Black culture evolves despite society

Everywhere you go, you can see snatches of our lifestyles. Trends that whitesoriginally wanted no part of are now being reproduced at alarming rates. Hip hopartists sell more albums through their white fan bases than through black fans.

Unfortunately, from what mainstream America sees, and consequently the rest ofthe world, black culture is no more than foul-mouthed thugs, poor, singlemothers and booty shaking. While white America may have taken a liking to themost superficial aspects of black culture, they have yet to understand andaccept the deeper, more complex facets.

The black American culture, like any other culture, draws extensively from thepast. Trendy traditions like cornrows and hoop earrings date as far back as ourpre-slavery days in Africa. More recent traditions such as Kwanzaa and MartinLuther King, Jr. Day offer opportunities for black Americans to celebrate aheritage mainstream America doesn’t recognize.

Contrary to popular beliefs, not all black men are athletes, rappers and drugdealers. True, we have our fair share of each of these, but no more than ourwhite counterparts. Even if our surgeons, mayors and entrepreneurs arenonexistent on TV, they do exist.

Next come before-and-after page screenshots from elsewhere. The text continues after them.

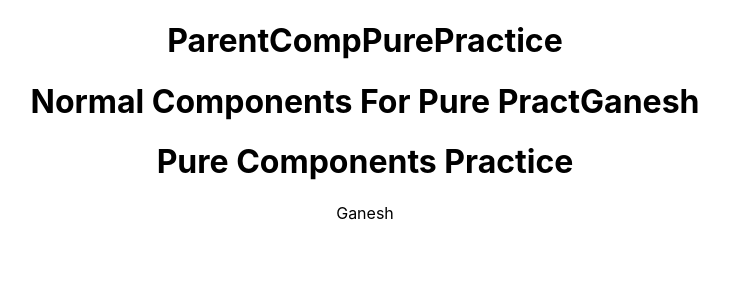
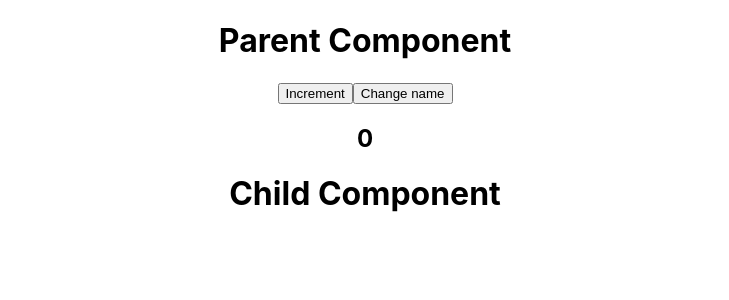
Before and after one commit to Dinesh107/React9AmMay24, a React (Create React App) app: page / in a window 1280 px wide. Shown: the top 300 px of the page, without its empty margins (275-1004 px from the left). Built offline with nearby package versions, Linux system fonts and the light colour scheme.

Commit message:
SeventhCommit

```diff
--- a/src/App.js
+++ b/src/App.js
@@ -5,21 +5,28 @@ import WelcomeStudents from './components/WelcomeClassCompPractice';
 import Information from './components/Information';
 import CounterClassState from './components/CounterClassState';
 import StudentsWelcomeConditionalIfElse from './components/StudentsWelcomeConditionalIfElse';
-
-
 import StylePracticeInReact from './components/StylePracticeInReact';
 import ProductsList from './components/ProductsList';
 import FragmentsPractice from './components/FragmentsPractice';
 import TableForFragmentsPractice from './components/TableForFragmentsPractice';
 import PureComponentsPractice from './components/PureComponentsPractice';
 import ParentCompPurePractice from './components/ParentCompPurePractice';
+import NormalCompForPure from './components/NormalCompForPure';
+import PureComponentDemo from './components/PureComponentDemo';
+import Parent from './components/Parent';
 
 
 function App() {
   return (
     <div className="App">
 
-      <ParentCompPurePractice/>
+      <Parent/>
+
+      {/* <NormalCompForPure/>
+
+      <PureComponentDemo/> */}
+
+      {/* <ParentCompPurePractice/> */}
 
       {/* <PureComponentsPractice/> */}
 
--- /dev/null
+++ b/src/components/Child.js
@@ -0,0 +1,15 @@
+import React from 'react'
+
+export const Child = () => {
+
+    console.log('Child Rendering')
+
+     return (
+        <div>
+            <h1>Child Component</h1>
+        </div>
+    )
+
+}
+
+export const MemoizedChild = React.memo(Child)
--- /dev/null
+++ b/src/components/NormalCompForPure.js
@@ -0,0 +1,32 @@
+import React, { Component } from 'react'
+
+class NormalCompForPure extends Component {
+
+    constructor(props) {
+      super(props)
+
+      this.state = {
+         count: 0,
+      }
+    }
+
+onIncrement = () => {
+
+    this.setState({count: 0});
+}
+
+  render() {
+    console.log("Normal Component Rendered method called");
+    return (
+      <div>
+        <h1>Normal Component</h1>
+        {this.state.count}
+          <br/>
+          <button onClick={this.onIncrement} >Click Me To Increment</button>
+
+      </div>
+    )
+  }
+}
+
+export default NormalCompForPure
--- /dev/null
+++ b/src/components/Parent.js
@@ -0,0 +1,23 @@
+import React, {useState} from 'react'
+import {MemoizedChild} from './Child'
+
+const Parent = () => {
+
+   const [count, setCount] = useState(0)
+
+   const [name, setName] = useState('Student')
+
+   console.log('Parent Render')
+
+   return (
+      <div>
+         <h1>Parent Component</h1>
+         <button onClick={() => setCount(count + 1)}>Increment</button>
+         <button onClick={() => setName('Students Welcome To React Class')} >Change name</button>
+         <h2>{count}</h2>
+         <MemoizedChild name={name} />
+      </div>
+   )
+}
+
+export default Parent
--- /dev/null
+++ b/src/components/PureComponentDemo.js
@@ -0,0 +1,32 @@
+import React, { PureComponent } from 'react'
+
+class PureComponentDemo extends PureComponent {
+
+    constructor(props) {
+      super(props)
+
+      this.state = {
+         count: 0,
+      }
+    }
+
+onIncrement = () => {
+
+    this.setState({count: 0});
+}
+
+  render() {
+    console.log("Pure Component Rendered method called");
+    return (
+      <div>
+        <h1>Pure Normal Component</h1>
+        {this.state.count}
+          <br/>
+          <button onClick={this.onIncrement} >Click Me To Increment</button>
+
+      </div>
+    )
+  }
+}
+
+export default PureComponentDemo
```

Statisticians love pointing out the apparent collapse of the black family,noting how many of us are raised by grandparents and other older, extendedfamily members. They neglect, of course, to analyze the many cultural lessons welearn from their presences in our lives. Without the elders in our families, whowould know the recipe for candied yams? How can we be proud of where we’re goingif they didn’t tell us where they had been?

Despite the negative views from people who don’t understand it, the culture ofblack America will continue to evolve. Through the successes of black graduates,the election of more blacks to higher political positions and the philanthropicsupport of black artists, filmmakers and business owners, we can change the faceof our culture as it’s seen by the world.

Marie Frasier, 20, is a junior English education student from Columbus, Ohio.She is the Opinions Editor and can be reached at